Two of the other projects, of course, that people know you for are The Scream and Union. Do you keep in touch with those guys? Do you talk to Bruce (Kulick) every now and then or do you talk to The Screams guys much?
Yeah! Bruce and I just did a little, funny email, text thing back and forth. He was at a Kiss convention that I was also asked to go to and I didn't quite make it. So, he sent me a photo of him and Eric Singer and I sent him one back, it was all good. The Scream guys, I just talked to Juan Alderete not that long ago. We still talk, I'm, kind of, friends with everybody that I've ever been in a band with. We still chat once in a while, life is good, man. It's like, "Why hold a grudge?" It's all good.
And, to pull it back to The Daisies and put a nice little bow on everything, you're two albums in, plans for a third and the live record coming out soon, where do you want to take this band?

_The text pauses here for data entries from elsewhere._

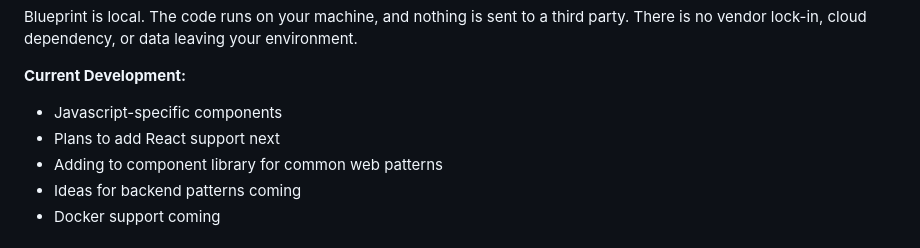
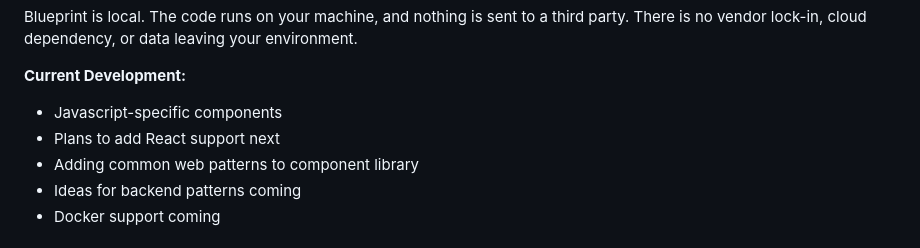
Before and after one commit to hawaiichair23/Blueprint, a Markdown page: README.md, the part around the change. GitHub-like rendering.

```diff
--- a/README.md
+++ b/README.md
@@ -15,7 +15,7 @@ Blueprint is local. The code runs on your machine, and nothing is sent to a thir
 **Current Development:**
 - Javascript-specific components
 - Plans to add React support next
-- Adding to component library for common web patterns
+- Adding common web patterns to component library
 - Ideas for backend patterns coming
 - Docker support coming
 
```
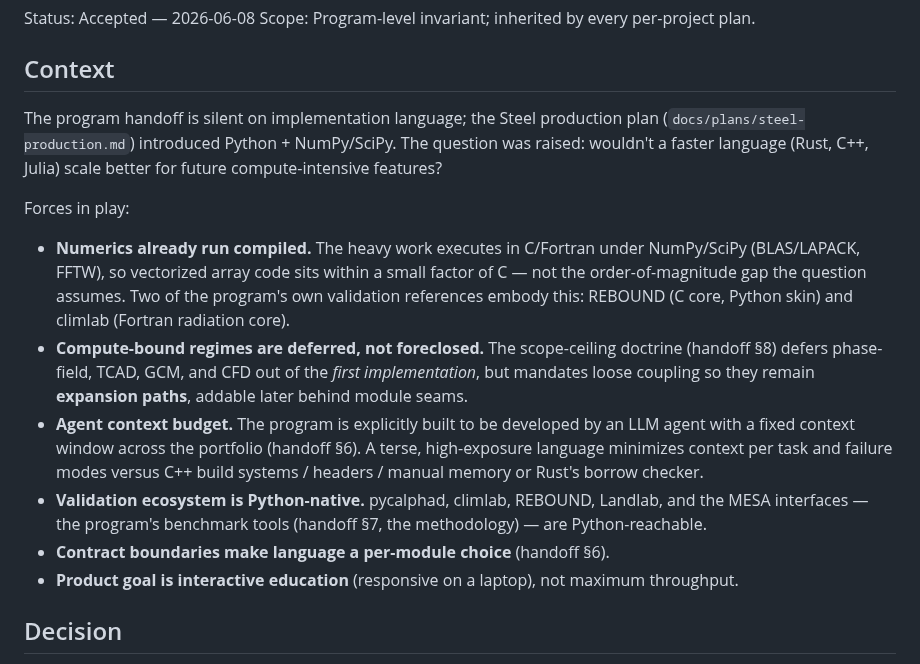
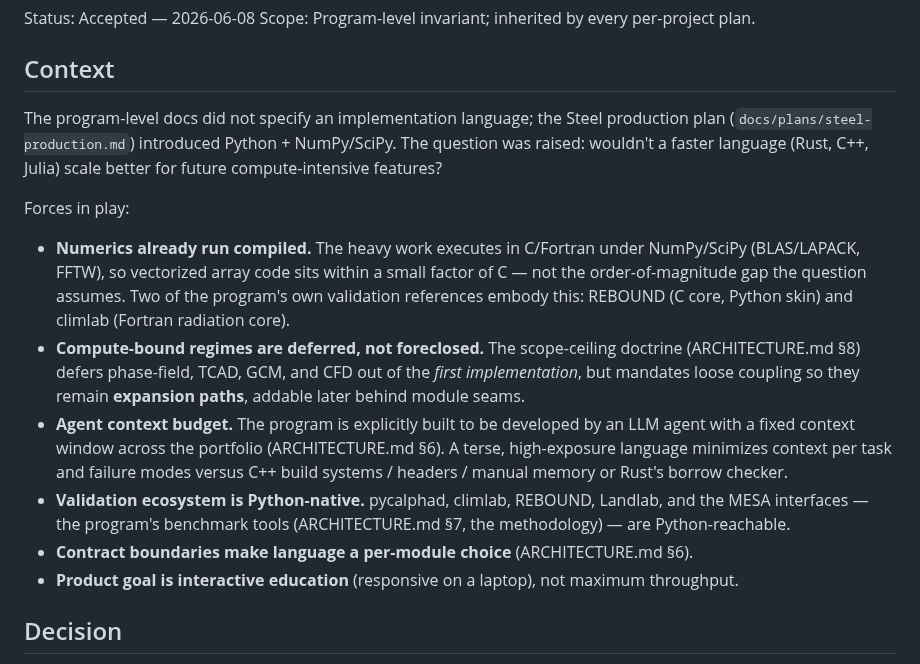
Before and after one commit to BoykoNeov/steel-sim, a Markdown page: docs/decisions/0001-language-and-performance.md, the part around the change. Rendered like a GitHub page.

```diff
--- a/docs/decisions/0001-language-and-performance.md
+++ b/docs/decisions/0001-language-and-performance.md
@@ -5,7 +5,7 @@ Scope: Program-level invariant; inherited by every per-project plan.
 
 ## Context
 
-The program handoff is silent on implementation language; the Steel production
+The program-level docs did not specify an implementation language; the Steel production
 plan (`docs/plans/steel-production.md`) introduced Python + NumPy/SciPy. The
 question was raised: wouldn't a faster language (Rust, C++, Julia) scale better
 for future compute-intensive features?
@@ -18,17 +18,17 @@ Forces in play:
   program's own validation references embody this: REBOUND (C core, Python skin)
   and climlab (Fortran radiation core).
 - **Compute-bound regimes are deferred, not foreclosed.** The scope-ceiling
-  doctrine (handoff §8) defers phase-field, TCAD, GCM, and CFD out of the
+  doctrine (ARCHITECTURE.md §8) defers phase-field, TCAD, GCM, and CFD out of the
   *first implementation*, but mandates loose coupling so they remain
   **expansion paths**, addable later behind module seams.
 - **Agent context budget.** The program is explicitly built to be developed by
-  an LLM agent with a fixed context window across the portfolio (handoff §6). A
+  an LLM agent with a fixed context window across the portfolio (ARCHITECTURE.md §6). A
   terse, high-exposure language minimizes context per task and failure modes
   versus C++ build systems / headers / manual memory or Rust's borrow checker.
 - **Validation ecosystem is Python-native.** pycalphad, climlab, REBOUND,
-  Landlab, and the MESA interfaces — the program's benchmark tools (handoff §7,
+  Landlab, and the MESA interfaces — the program's benchmark tools (ARCHITECTURE.md §7,
   the methodology) — are Python-reachable.
-- **Contract boundaries make language a per-module choice** (handoff §6).
+- **Contract boundaries make language a per-module choice** (ARCHITECTURE.md §6).
 - **Product goal is interactive education** (responsive on a laptop), not
   maximum throughput.
 
```
Also changed, not shown: docs/plans/steel-production.md (+15 -15 lines).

What's your goal?
I just love the fact that we're still writing good music, people are still coming to see us and we're picking up steam. Obviously, we would love to see this thing get to the point where we're playing U2 sized gigs. [Laughs] But, there's no rhyme or reason for anything. The fans are either going to connect or they won't. We're just happy that we're given the opportunity, that we are growing and I just want to keep moving forward. I want to grow as a musician, grow as a band and that's all you can do is just, have a vision or keep your fingers crossed and go. I, kind of, learned that with Mötley. That was one of the things that I did learn. I really, truly, I think we all did, truly believed that musically we had written an amazing record and I think we just took for granted the fact that Mötley was Mötley and we were just going to go out and sell millions of records. And, we all realized, or at least I did, that it's not just about the "you." There's so many other moving parts in a successful band's career that if any one of those moving parts is out-of-sync, at any given time, you're not going to get the same outcome. All I can control is what I do and I just want to do the best and I want to grow as a musician and then, hopefully, the rest of the team and the rest of the moving parts will be just as "on-board" as we are. I know it's probably an asinine way of looking at it but I think I'm just looking at it in a practical manner.

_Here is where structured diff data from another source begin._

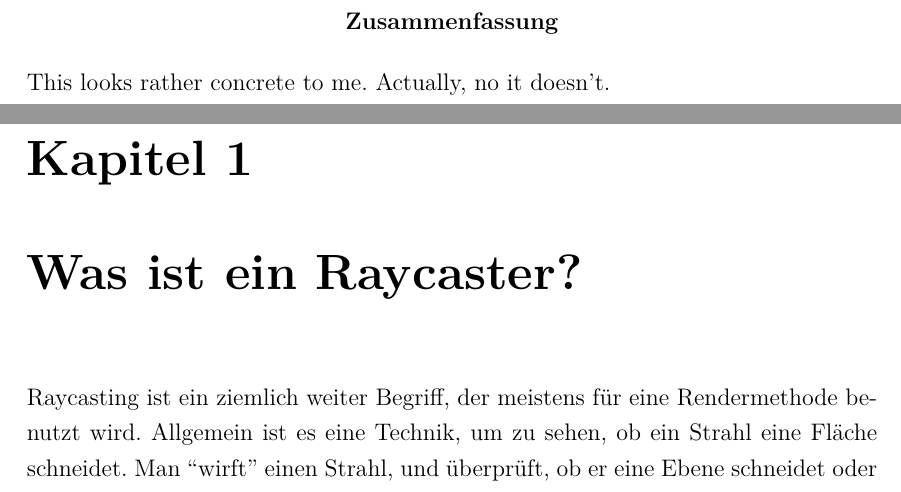
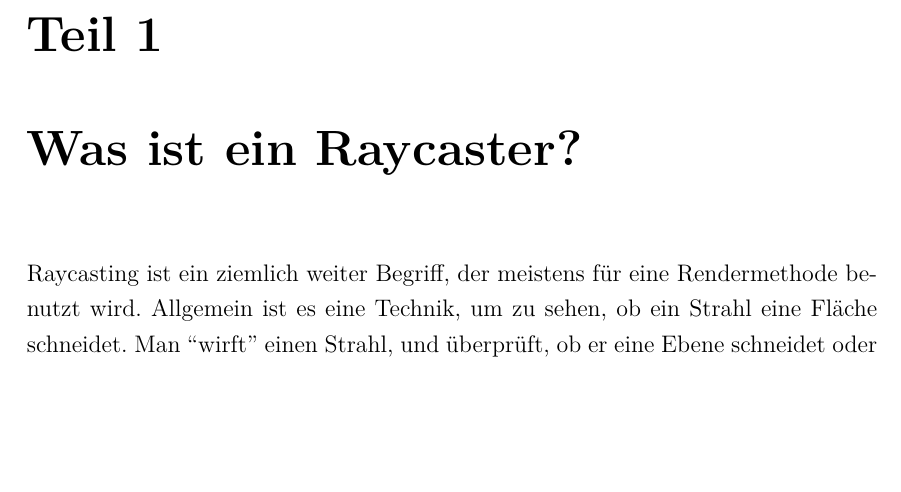
Before and after one commit to agwilt/school, a LaTeX thesis (raycaster/LaTeX/Informatik_GK_2015_BS_Andreas.Gwilt.tex): two parts of pages 3 and 4 of 19 before the commit and part of page 3 of 18 after it, the two joined at a grey line, cut at the place of the change, the shorter picture padded with empty space. Compiled offline with pdfLaTeX.

Commit message:
Change chapter format, remove abstract

```diff
--- a/raycaster/LaTeX/Informatik_GK_2015_BS_Andreas.Gwilt.tex
+++ b/raycaster/LaTeX/Informatik_GK_2015_BS_Andreas.Gwilt.tex
@@ -16,6 +16,8 @@
 \setcounter{tocdepth}{4}
 \setcounter{secnumdepth}{3}
 
+\addto\captionsgerman{\renewcommand{\chaptername}{Teil}}
+
 \title{Funktionsweise eines Raycasters mithilfe eines selber geschriebenen Beispiels erkl\"art}
 \author{Andreas Gwilt}
 
@@ -23,10 +25,6 @@
 
 \maketitle
 \tableofcontents
-
-\begin{abstract}
-This looks rather concrete to me. Actually, no it doesn't.
-\end{abstract}
 
 \chapter{Was ist ein Raycaster?}
 % say roughly what it is, and what i'm trying to do in the FA
```
Also changed, not shown: raycaster/LaTeX/Informatik_GK_2015_BS_Andreas.Gwilt.pdf.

Absolutely. John, thank you so much for calling me and taking some time for us to kick it. It was a real honor, a real pleasure, man.
Alright, brother. Thank you.